Basically, President Bush showing up in Baghdad sends a clear message to the Butcher that while he can’t make public appearances anymore, the President of the United States could.

…and my response:
Bush had to sneak in, only stayed for 2 hours, and then tip-toed out again. I applaud him for taking the risk to boost morale amongst our troops, but I don’t call that a message to the Iraqis. I don’t know why people regard Iraqi’s as less intelligent than ourselves. They are no doubt, flooded with media coverage of the visit (after the event), but it seems likely that they have a culture of their own where value is found in people being real. Sooner or later, they are going to completely disregard any Bush PR as being distrustful, if Bush doesn’t come out and show himself in the flesh, if nothing else to show his bravado. (To the Iraqis, not just his own troops)

Look at the few clips that we ever see of SH… He’s always surrounded by crowds and holding some kind of a weapon.
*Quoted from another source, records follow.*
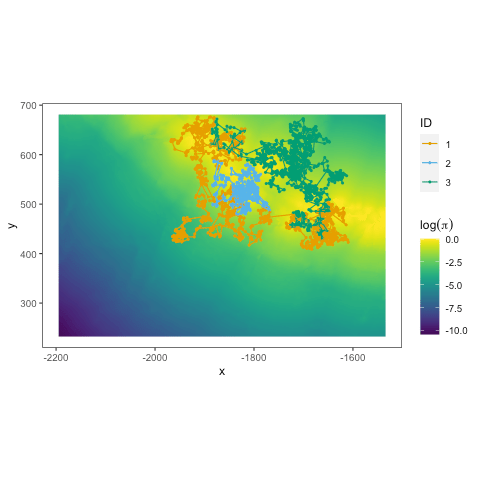
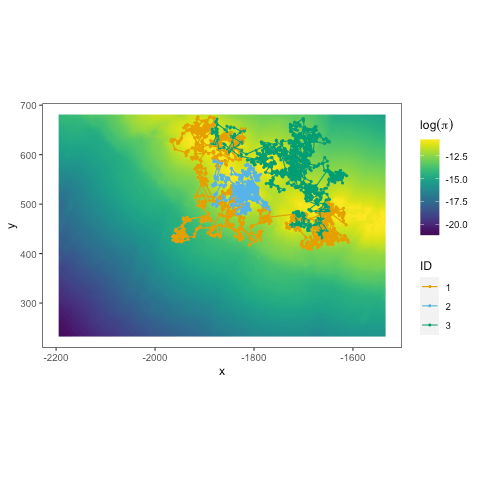
fix simLangevin plot

Changed region(s): [[0.875, 0.25, 0.9688, 0.7188]]

diff --git a/vignettes/momentuHMM.tex b/vignettes/momentuHMM.tex
@@ -4741,7 +4741,7 @@ Let's begin our analysis by first loading and preparing the data:
 \end{verbatim}
 \end{kframe}
 \end{knitrout}
-\noindent Note that a time element is now required (the default name is ``time'' but anything else could be used via the \verb|Time.name| argument in \verb|fitCTHMM|). Here time has been rescaled as hours that start at zero. Next we'll load the habitat covariates, convert them to kilometers, and crop them to the area of interest:
+\noindent Note that a time element is now required (the default name is ``time'' but anything else could be used via the \verb|Time.name| argument in \verb|fitCTHMM|). Here time has been rescaled to hours that start at zero. Next we'll load the habitat covariates, convert them to kilometers, and crop them to the area of interest:
 \begin{knitrout}
 \definecolor{shadecolor}{rgb}{0.969, 0.969, 0.969}\color{fgcolor}\begin{kframe}
 \begin{alltt}
@@ -4867,6 +4867,7 @@ To specify the Langevin model of \citet{MichelotEtAl2019}, we must use the \verb
                         \hlkwc{dist}\hlstd{=}\hlkwd{list}\hlstd{(}\hlkwc{mu}\hlstd{=}\hlstr{"rw_mvnorm2"}\hlstd{),}
                         \hlkwc{DM}\hlstd{=DM,}
                         \hlkwc{Par0}\hlstd{=}\hlkwd{list}\hlstd{(}\hlkwc{mu}\hlstd{=}\hlkwd{c}\hlstd{(}\hlnum{1}\hlstd{,}\hlnum{0}\hlstd{,}\hlnum{0}\hlstd{,}\hlnum{0}\hlstd{,}\hlnum{2.5}\hlstd{,}\hlnum{0}\hlstd{)),}
+                        \hlkwc{mvnCoords} \hlstd{=} \hlstr{"mu"}\hlstd{,}
                         \hlkwc{fixPar}\hlstd{=}\hlkwd{list}\hlstd{(}\hlkwc{mu}\hlstd{=}\hlkwd{c}\hlstd{(}\hlnum{1}\hlstd{,}\hlkwd{rep}\hlstd{(}\hlnum{NA}\hlstd{,}\hlnum{3}\hlstd{),}\hlnum{NA}\hlstd{,}\hlnum{0}\hlstd{)))}
 \end{alltt}
 
@@ -4998,7 +4999,7 @@ To specify the Langevin model of \citet{MichelotEtAl2019}, we must use the \verb
 \begin{figure}
 \center
 \includegraphics[width=1\textwidth]{plot_simLangevin.png}
-\caption{Simulated tracks for three Steller sea lion tracks from the fitted Langevin model.}
+\caption{Simulated Steller sea lion tracks from the fitted Langevin model.}
 \end{figure}
 \noindent For an application of a multistate version of this model using \verb|momentuHMM|, see \citet{McClintockLander2022}.
 
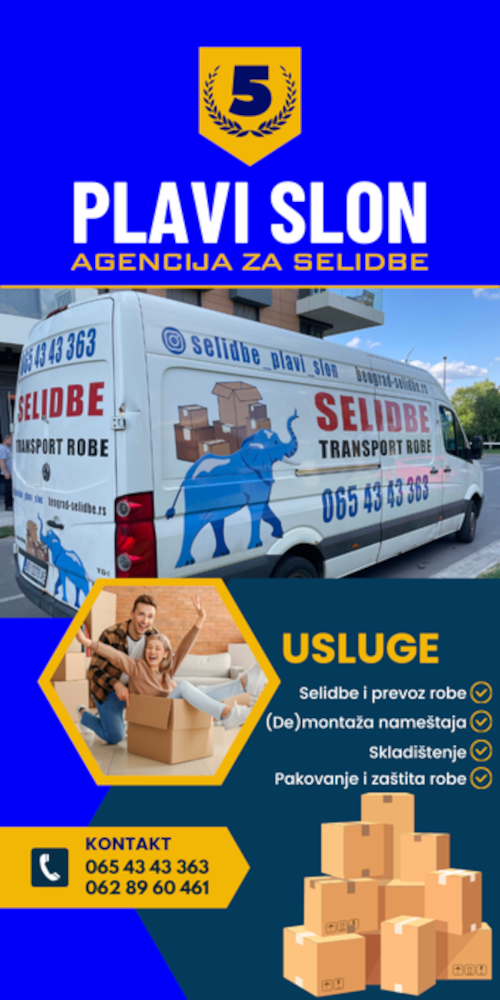
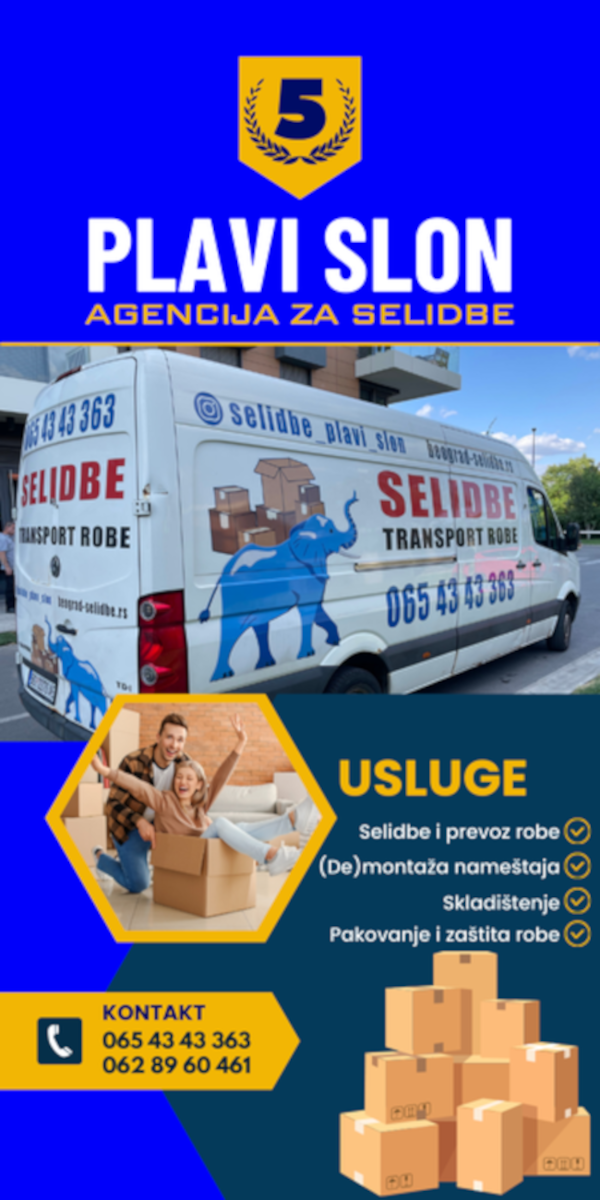
solved main img

diff --git a/JS/img.js b/JS/img.js
@@ -8,13 +8,13 @@ const mainImg = document.getElementById('main-img');
 function setMainImg () {
   if(window.innerWidth>=576 && window.innerWidth <= 750){
     mainImg.src='images/750x750-template.png'
-     mainImg.style.aspectRatio='1/.7'
+     mainImg.style.aspectRatio='1/.6'
   } else if(window.innerWidth>=751 && window.innerWidth <=1000){
     mainImg.src='images/mainTabletMiddle.webp'
      mainImg.style.aspectRatio='1/.6'
   } else if (window.innerWidth>=1001 && window.innerWidth<=1199) {
    mainImg.src='images/1200.jpg'
-     mainImg.style.aspectRatio='1/.5'
+     mainImg.style.aspectRatio='1/.6'
   } 
   else if(window.innerWidth<=575) {
       mainImg.src='images/imgMobile2.png'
We see Bush all the time, surrounded by screened out reporters – not the same thing. All I’m pointing out here is that SH *is* Iraqi… His approach to PR is probably more on target with Iraqis.

I think the message was that Bush had to sneak in and out. For crying out loud, he had to sneak out of his ranch, at 05:00 am, without even telling his family. “President’s security can’t even trust their own.” There’s a nice message.

You seem real hung up on stacking up munitions to measure strength, but these Iraqis, arabs in general, obviously know how to network, they know how to infiltrate and terrorism is their weapon of choice. Their religion tells them that victory is not a function of firepower.

So, maybe the whole thing was another PR stunt and the US is actually in total control and Bush could have just as easily flew in on a balloon, it still wouldn’t matter… The fact remains that the media coverage tells the story of a sneak out the back window. The Iraqi’s are bound to feel more confidence in their ability to have an impact on the President of the USA.

But wait, there’s more…

The fact that the media coverage made no comment on who may be causing the “landing with no lights” caution, any of the agitators may be getting the same high from it, including OBL.

and finally, the thing that makes sense of all of this…

The war in Iraq is a cash cow. The School of International Affairs at the George Washington University estimates $202 billion by 2010, based on existing contracts. The seed money is all collected through federal tax, making it a socialist engine. The only engine that doesn’t take supply-side fuel, but that’s okay if you can segregate the tax brackets. In anycase, that last $87 billion of socialist money, will return high yields for the investors.

The risks are accepted and sometimes even beneficial as in the case of emotional risks to US troops that spawn political support, which is crucial for any socialist engine.

Darkwind, It seems we have radically different perspectives on all of this.
“They that can give up essential liberty to obtain a little temporary saftey deserve neither”
– Ben Franklin, 1759